*DATA PROVIDED:*
═══
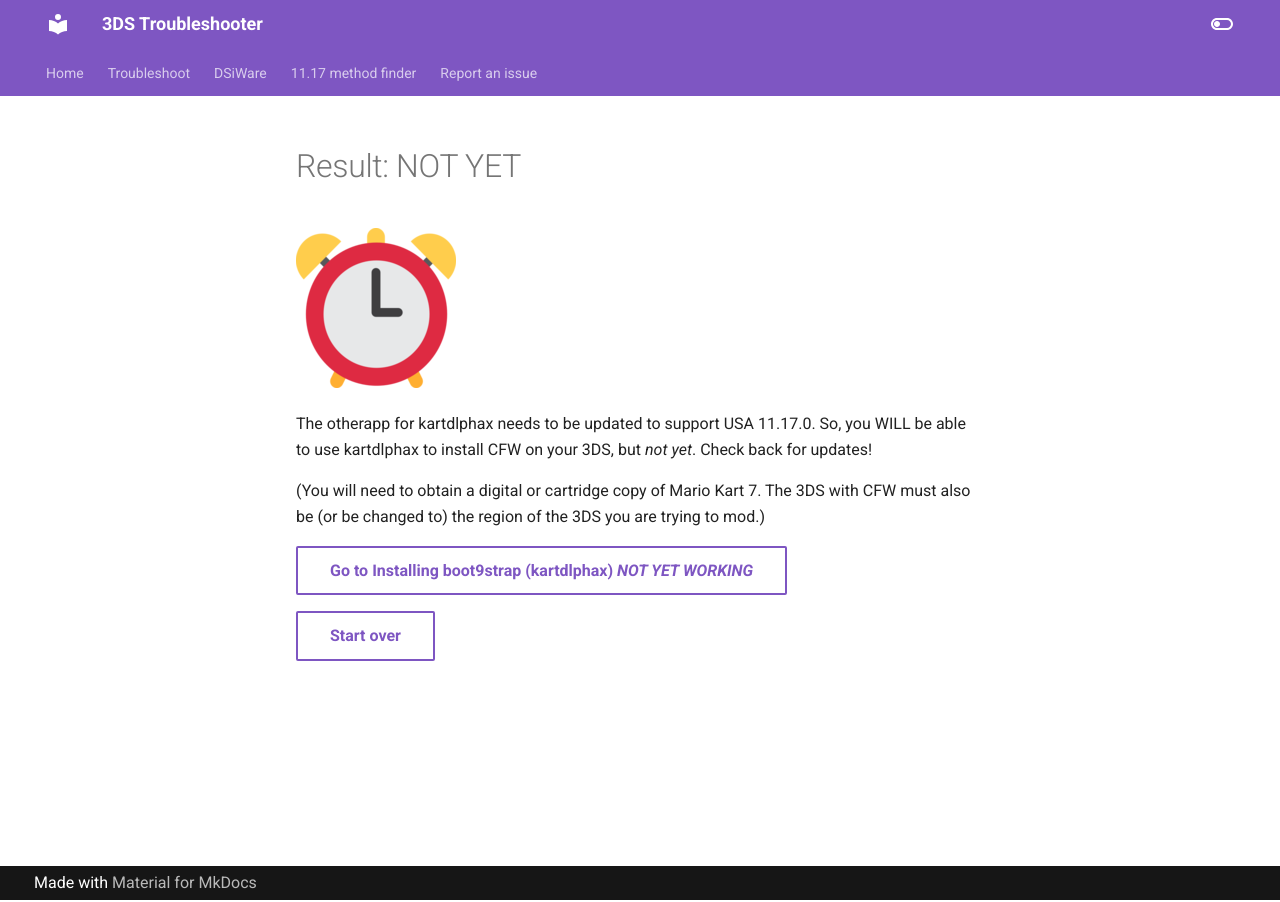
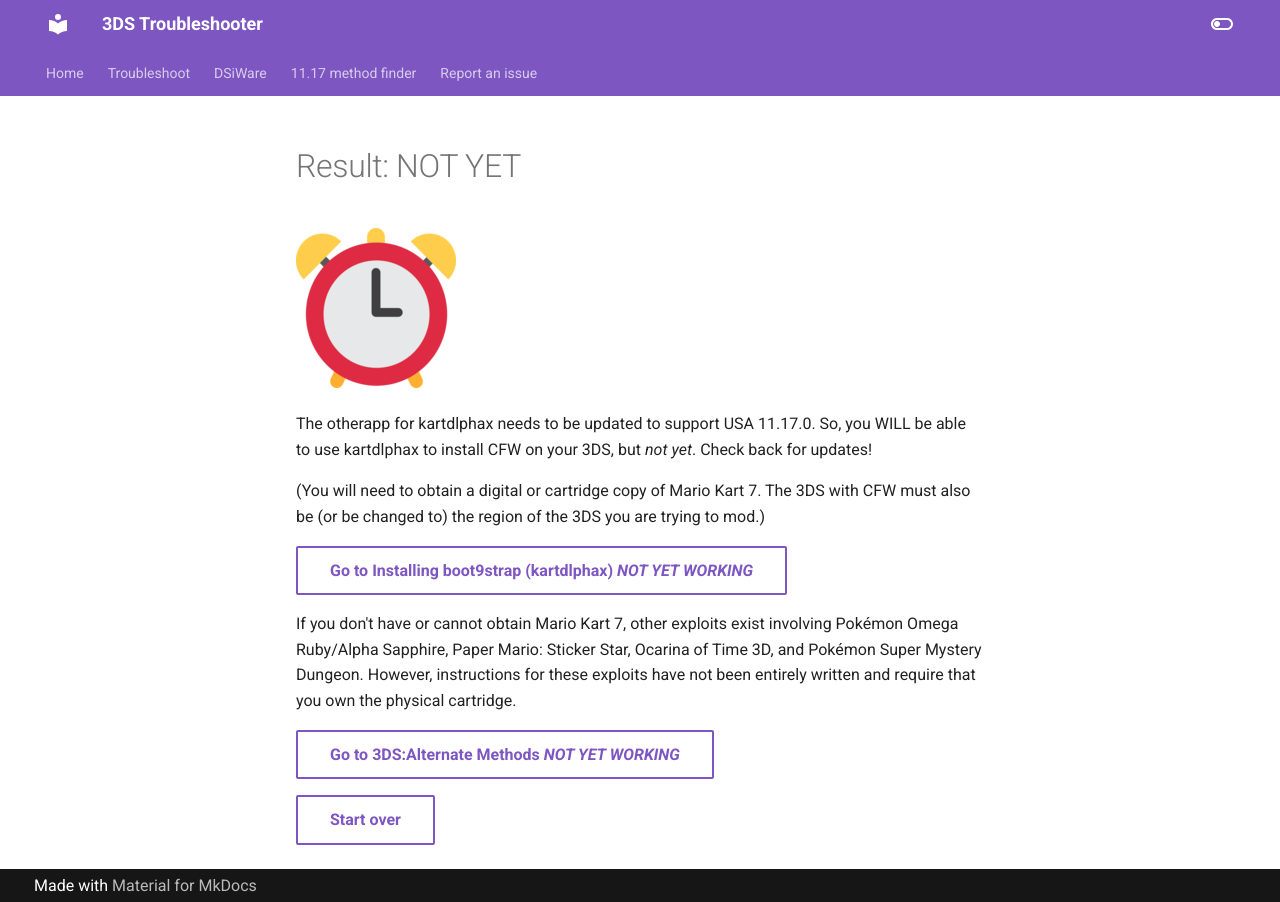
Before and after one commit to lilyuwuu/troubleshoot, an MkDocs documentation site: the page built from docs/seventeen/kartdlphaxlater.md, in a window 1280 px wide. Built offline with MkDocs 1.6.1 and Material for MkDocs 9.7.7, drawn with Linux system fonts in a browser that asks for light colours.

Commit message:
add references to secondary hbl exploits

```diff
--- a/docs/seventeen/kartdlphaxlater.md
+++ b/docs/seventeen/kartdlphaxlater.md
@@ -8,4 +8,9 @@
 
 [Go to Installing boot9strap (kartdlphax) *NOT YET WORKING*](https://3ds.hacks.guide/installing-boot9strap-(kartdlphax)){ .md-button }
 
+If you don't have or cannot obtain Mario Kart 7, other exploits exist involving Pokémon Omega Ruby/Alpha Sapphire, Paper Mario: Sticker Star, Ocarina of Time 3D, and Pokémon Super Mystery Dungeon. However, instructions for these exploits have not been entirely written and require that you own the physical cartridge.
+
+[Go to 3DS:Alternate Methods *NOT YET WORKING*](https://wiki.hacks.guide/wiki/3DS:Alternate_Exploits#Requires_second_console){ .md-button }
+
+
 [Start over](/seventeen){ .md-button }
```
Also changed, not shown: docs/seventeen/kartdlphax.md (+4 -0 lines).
═══
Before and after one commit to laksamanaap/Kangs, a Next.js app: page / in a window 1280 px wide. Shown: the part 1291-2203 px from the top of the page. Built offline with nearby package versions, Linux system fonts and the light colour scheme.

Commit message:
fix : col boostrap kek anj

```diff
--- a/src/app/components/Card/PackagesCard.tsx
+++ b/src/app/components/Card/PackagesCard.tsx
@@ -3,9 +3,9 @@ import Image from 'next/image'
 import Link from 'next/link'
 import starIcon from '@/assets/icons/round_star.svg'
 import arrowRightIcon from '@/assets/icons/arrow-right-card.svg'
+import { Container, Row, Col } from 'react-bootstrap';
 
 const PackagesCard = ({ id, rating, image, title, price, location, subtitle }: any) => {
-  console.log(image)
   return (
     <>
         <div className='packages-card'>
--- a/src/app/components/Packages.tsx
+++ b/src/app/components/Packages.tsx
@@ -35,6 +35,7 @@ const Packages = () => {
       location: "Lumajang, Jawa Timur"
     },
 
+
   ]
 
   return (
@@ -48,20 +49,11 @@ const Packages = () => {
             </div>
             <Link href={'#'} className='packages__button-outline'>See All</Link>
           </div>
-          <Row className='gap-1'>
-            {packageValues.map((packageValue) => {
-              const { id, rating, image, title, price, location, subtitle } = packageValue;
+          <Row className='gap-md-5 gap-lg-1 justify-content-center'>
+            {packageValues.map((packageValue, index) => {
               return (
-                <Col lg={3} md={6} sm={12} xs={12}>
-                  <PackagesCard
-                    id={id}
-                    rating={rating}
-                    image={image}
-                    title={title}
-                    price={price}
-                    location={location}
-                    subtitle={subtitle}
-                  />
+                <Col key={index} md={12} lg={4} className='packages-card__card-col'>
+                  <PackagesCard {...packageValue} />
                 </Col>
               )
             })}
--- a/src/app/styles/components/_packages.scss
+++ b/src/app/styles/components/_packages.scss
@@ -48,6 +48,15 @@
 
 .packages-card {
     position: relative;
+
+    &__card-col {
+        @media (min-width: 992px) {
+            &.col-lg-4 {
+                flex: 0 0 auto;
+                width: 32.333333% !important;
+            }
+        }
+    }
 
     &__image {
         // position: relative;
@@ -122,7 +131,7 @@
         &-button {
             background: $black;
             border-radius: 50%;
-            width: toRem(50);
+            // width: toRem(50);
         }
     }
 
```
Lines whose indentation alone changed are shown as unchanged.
═══
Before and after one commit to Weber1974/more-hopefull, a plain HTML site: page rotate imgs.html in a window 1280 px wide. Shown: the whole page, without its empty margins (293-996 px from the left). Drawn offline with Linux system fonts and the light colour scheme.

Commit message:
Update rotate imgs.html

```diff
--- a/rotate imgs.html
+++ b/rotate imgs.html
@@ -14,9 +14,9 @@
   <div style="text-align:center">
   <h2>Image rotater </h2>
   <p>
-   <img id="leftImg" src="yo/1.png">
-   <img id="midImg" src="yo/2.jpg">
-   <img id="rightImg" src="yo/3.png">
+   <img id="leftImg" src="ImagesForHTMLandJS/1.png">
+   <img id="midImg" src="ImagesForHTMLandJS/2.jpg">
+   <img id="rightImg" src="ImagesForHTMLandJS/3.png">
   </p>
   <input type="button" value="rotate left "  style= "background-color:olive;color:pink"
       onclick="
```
═══
*YOUR ASSIGNMENT:*
Each line in the listing where the word "from" is found is to be copied.

*RESPONSE AREA:*
Before and after one commit to lilyuwuu/troubleshoot, an MkDocs documentation site: the page built from docs/seventeen/kartdlphaxlater.md, in a window 1280 px wide. Built offline with MkDocs 1.6.1 and Material for MkDocs 9.7.7, drawn with Linux system fonts in a browser that asks for light colours.
Before and after one commit to laksamanaap/Kangs, a Next.js app: page / in a window 1280 px wide. Shown: the part 1291-2203 px from the top of the page. Built offline with nearby package versions, Linux system fonts and the light colour scheme.
@@ -3,9 +3,9 @@ import Image from 'next/image'
 import Link from 'next/link'
 import starIcon from '@/assets/icons/round_star.svg'
 import arrowRightIcon from '@/assets/icons/arrow-right-card.svg'
+import { Container, Row, Col } from 'react-bootstrap';
Before and after one commit to Weber1974/more-hopefull, a plain HTML site: page rotate imgs.html in a window 1280 px wide. Shown: the whole page, without its empty margins (293-996 px from the left). Drawn offline with Linux system fonts and the light colour scheme.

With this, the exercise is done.